Liberty Global could be the biggest enterprise you've never heard of. It's not really a household name, though the household is where it is to be found in the guise of its much more recognisable European brands Virgin Media, UPC and Telenet, and in the Netherlands Vodafone Ziggo. Liberty Global is among the largest converged video, broadband and telecommunication companies, with annual revenues of US$11bn, 11 million customers and 20,000 employees.
This company has grown since its foundation in 2005 by means of a canny and active M&A strategy, riding the crest of the wave of transformation as telecoms has evolved through technology – a process serially documented in these pages. Its latest announcement, the creation of 4,000 jobs by merging the UK operations of Virgin Media and Britain's largest mobile operator O2 (owned by Telefónica) is at once creative and aggressively competitive. Liberty Global CEO Mike Fries is keen to seize opportunities in the dynamic markets of Europe: “When the power of 5G meets 1 gig broadband, UK consumers and businesses will never look back.”
Clearly a company on the move determined to lead in the emergent telecommunications field, Liberty Global's appointment of Julie Fedele to the position of VP of Emerging Business in June of this year 2020 was an imaginative move.
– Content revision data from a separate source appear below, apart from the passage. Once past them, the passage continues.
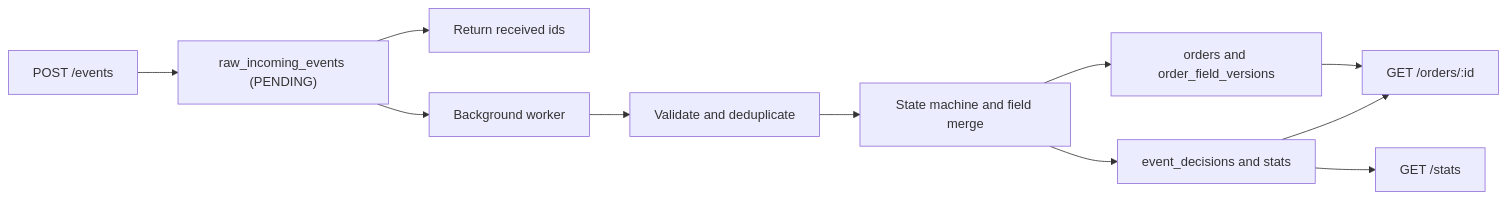
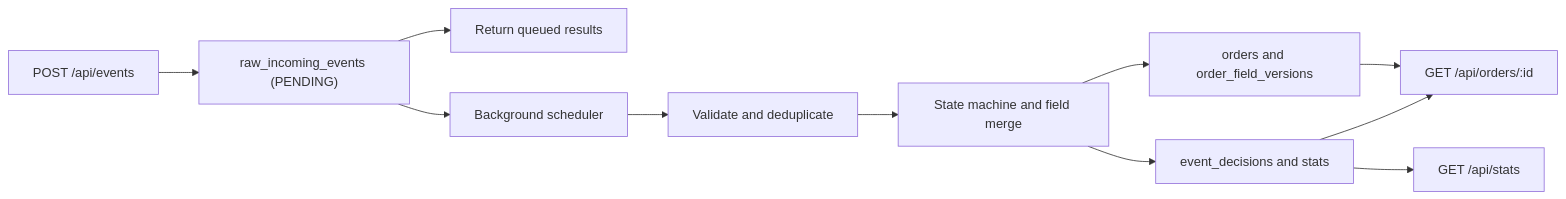
The diagram in docs/README.md (julianowicka/event-processing-engine), drawn with Mermaid before and after one commit. The commit also changed other lines of this file and 14 other files, not shown here.

````diff
--- a/docs/README.md
+++ b/docs/README.md
@@ -38,13 +39,13 @@
 ```mermaid
 flowchart LR
-    A["POST /events"] --> B["raw_incoming_events (PENDING)"]
-    B --> C["Return received ids"]
-    B --> D["Background worker"]
+    A["POST /api/events"] --> B["raw_incoming_events (PENDING)"]
+    B --> C["Return queued results"]
+    B --> D["Background scheduler"]
     D --> E["Validate and deduplicate"]
     E --> F["State machine and field merge"]
     F --> G["orders and order_field_versions"]
     F --> H["event_decisions and stats"]
-    G --> J["GET /orders/:id"]
+    G --> J["GET /api/orders/:id"]
     H --> J
-    H --> K["GET /stats"]
+    H --> K["GET /api/stats"]
 ```
````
She had little direct experience in telecoms apart from an early stint as a consultant with Telstra in her native Australia but she came with a track record of value activation, a quality that's perfectly timed with this company’s current direction.
“I quickly saw the parallels with the healthcare industry, having worked inside across multiple roles during my 10 years at Bupa’s” says Fedele. “Both sectors have seen sustained growth and rapid disruption. This disruption means that traditional sources of growth become challenged and finding new sources is something that really excites me. There is a tremendous opportunity to reimagine capabilities and partnerships by leveraging our core assets like network, customer base and product platforms. We are essentially an infrastructure-based, consumer business that monetises this infrastructure with integrated services. As 3rd parties evolve their services, we become a meta-aggregator, simplifying experiences for the consumer. Coming into this role, I asked: how can we leverage our assets at pace to develop new value – and break long development cycles?” Fedele learned the advantages of breaking technology down into microservices that enable rapid change and flexibility. Bringing that principle to her current role, she's in favour of over-the-top, or plug-and-play services.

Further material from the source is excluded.